I have a big problem with geometry. How I do calculate the distance between the vectorial line $r:(x,y,z)=(2,1,0)+\lambda(0,4,-3)$ and the point $A=(2,4,4)$? I tried to solve the problem but nothing...

• pick a point $P$ on the line so that $AP$ is orthogonal to $(0, 4, -3)$ – abel Jan 24 '15 at 16:01

One way you can calculate it is by taking the distance from $A=(2,4,4)$ to an arbitrary point on the line and then minimizing it.
We let $B_\lambda=(2,1,0)+\lambda(0,4,−3)=(2,1+4\lambda,-3\lambda)$ be an arbitrary point on the line, so using the Euclidean distance formula, we have
\begin{align} d(A,B_\lambda)&=\sqrt{(2-2)^2+(4-(1+4\lambda))^2+(4-(-3\lambda))^2} \\&=\sqrt{(3-4\lambda)^2+(4+3\lambda)^2} \\&=\sqrt{9-24\lambda+16\lambda^2+16+24\lambda+9\lambda^2} \\&=\sqrt{25+25\lambda^2} \\&=5\sqrt{1+\lambda^2} \end{align} Since $\lambda^2\ge0$, this is minimized when $\lambda=0$, which gives a distance of exactly $5$.
Note that we have also found the closest point on the line to $A$ which is $B_0=(2,1,0)$.

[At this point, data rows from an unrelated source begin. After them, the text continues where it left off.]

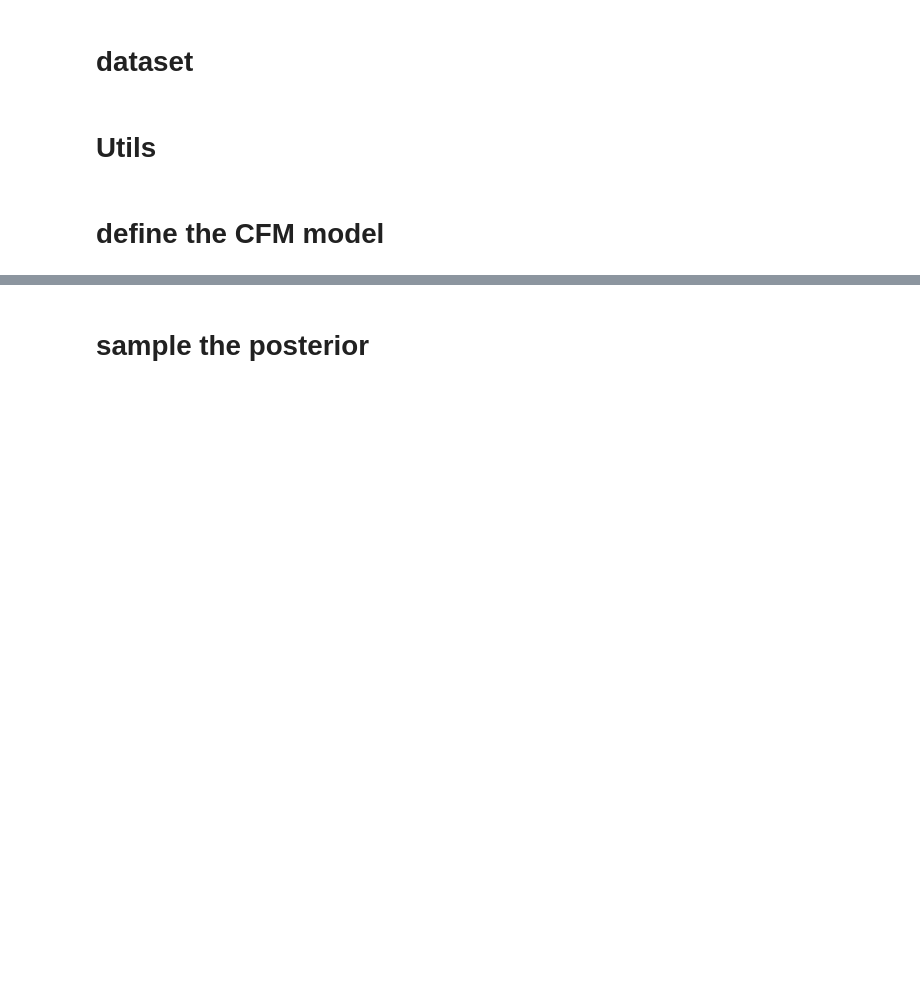
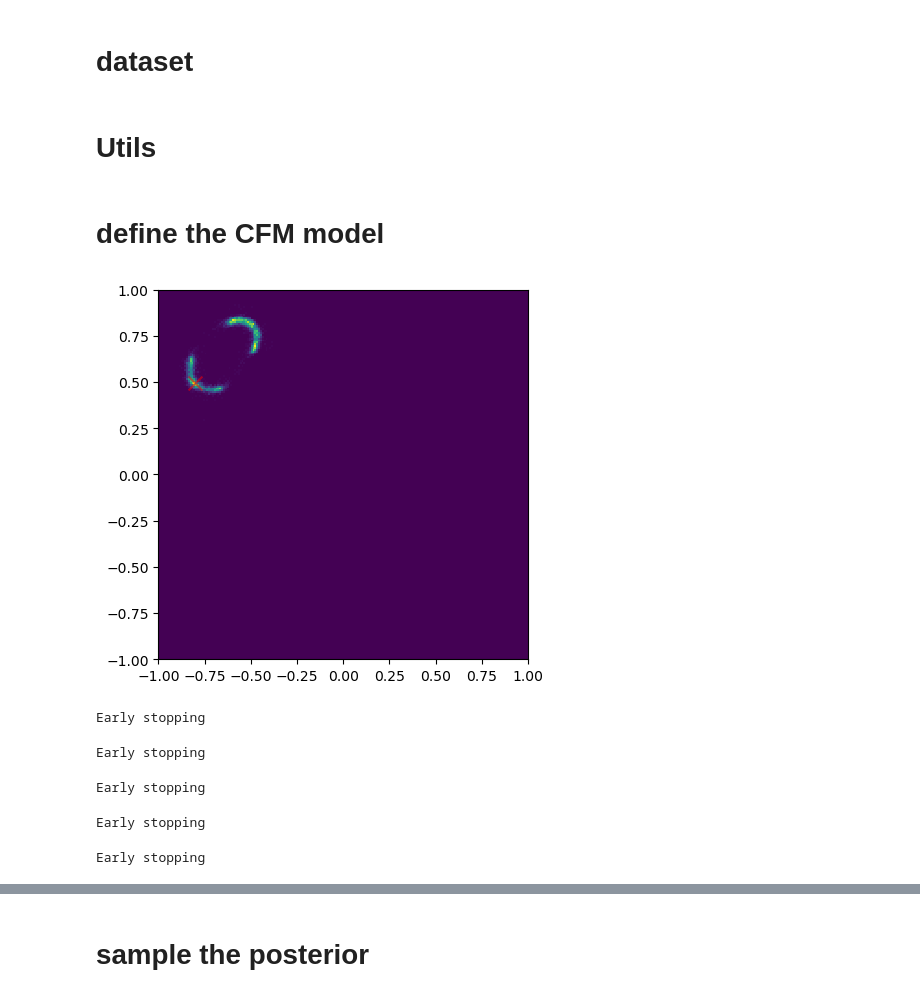
Before and after one commit to aurelio-amerio/gen-sbi, a Jupyter notebook: examples/sbi-benchmarks/two_moons_jflux_v3.ipynb, the cells around one changed output, grey strips where cells are left out. Drawn from its saved outputs; the diff is of its cells as text; code cells hidden in the pictures; blank space fills up the shorter version.

```diff
--- a/examples/sbi-benchmarks/two_moons_jflux_v3.ipynb
+++ b/examples/sbi-benchmarks/two_moons_jflux_v3.ipynb
@@ -203,7 +203,7 @@ class InfiniteDataLoader:
         self.data = jax.random.permutation(self.rngs.perm(), self.data)
         self.index = 0
 # %%
-batch_size = 4*1024
+batch_size = 1024 * 4
 dataset = InfiniteDataLoader(train_data, batch_size, rngs=nnx.Rngs(0))
 # %% [markdown]
 # Utils
@@ -403,3 +417,23 @@ from optax.tree_utils import tree_get
+# %%
+multistep=2
+
+# schedule = optax.schedules.linear_schedule(1e-3, 1e-6, total_steps-fixed_steps, fixed_steps)
+
+
+opt = optax.chain(
+    optax.adaptive_grad_clip(10.0),
+    optax.adamw(1e-3),
+    reduce_on_plateau(
+        patience=PATIENCE,
+        cooldown=COOLDOWN,
+        factor=FACTOR,
+        rtol=RTOL,
+        accumulation_size=ACCUMULATION_SIZE,
+    ),
+)
+
+# opt = optax.MultiSteps(opt, multistep)
+optimizer = nnx.Optimizer(vf_model, opt)
 # %%
 best_state = nnx.state(vf_model)
 val_loss_value = val_loss(vf_model, jax.random.PRNGKey(0))
@@ -435,36 +469,42 @@ if train_model:
             v_l += v_loss.item()
             if j>0 and j % 100 == 0:
                 loss_ = l/100
                 val_ = v_l/100
 
                 ratio = val_ / loss_
 
-                if ratio < val_error_ratio or v_loss.item() < val_loss_value:
-                    if val_ < val_loss_value:
-                        val_loss_value = val_
+                if ratio < val_error_ratio:
+                    val_loss_value = val_
                     counter = 0
                     best_state = nnx.state(vf_model)
                 else:
                     counter += 1
 
                 # scale = tree_get(optimizer.opt_state, "ReduceLROnPlateauState").scale.value
                 # pbar.set_postfix(loss=f"{l/(100):.4f}", ratio=f"{ratio:.4f}", counter=counter, lr_scale=scale, val_loss = f"{val_:.4f}" )
                 pbar.set_postfix(loss=f"{loss_:.4f}", ratio=f"{ratio:.4f}", counter=counter, val_loss = f"{val_:.4f}" )
                 loss_array.append(loss_)
                 val_loss_array.append(val_)
                 l=0
                 v_l=0
 
             if j>0 and j%3000 == 0:
                 idx = 8
                 vf_wrapped = FluxWrapper(vf_model)
                 samples, true_param, reference_samples = get_samples(vf_wrapped, idx)
                 plot_samples(samples, true_param)
         # print(l)
 
 
 
     vf_model.eval()
+# %% [output]
+[figure, added]
+Early stopping
+Early stopping
+Early stopping
+Early stopping
+Early stopping
 # %%
 plt.plot(loss_array, label="train loss")
 plt.plot(val_loss_array, label="val loss")
```
Also changed, not shown: parts of 20 cells of this notebook, 2 other files.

• that's awsome, your result is exactly as mine, but the problem is that my professor said that the distance is $3$ not $5$, maybe an error? – Ali Mostafa Jan 24 '15 at 16:11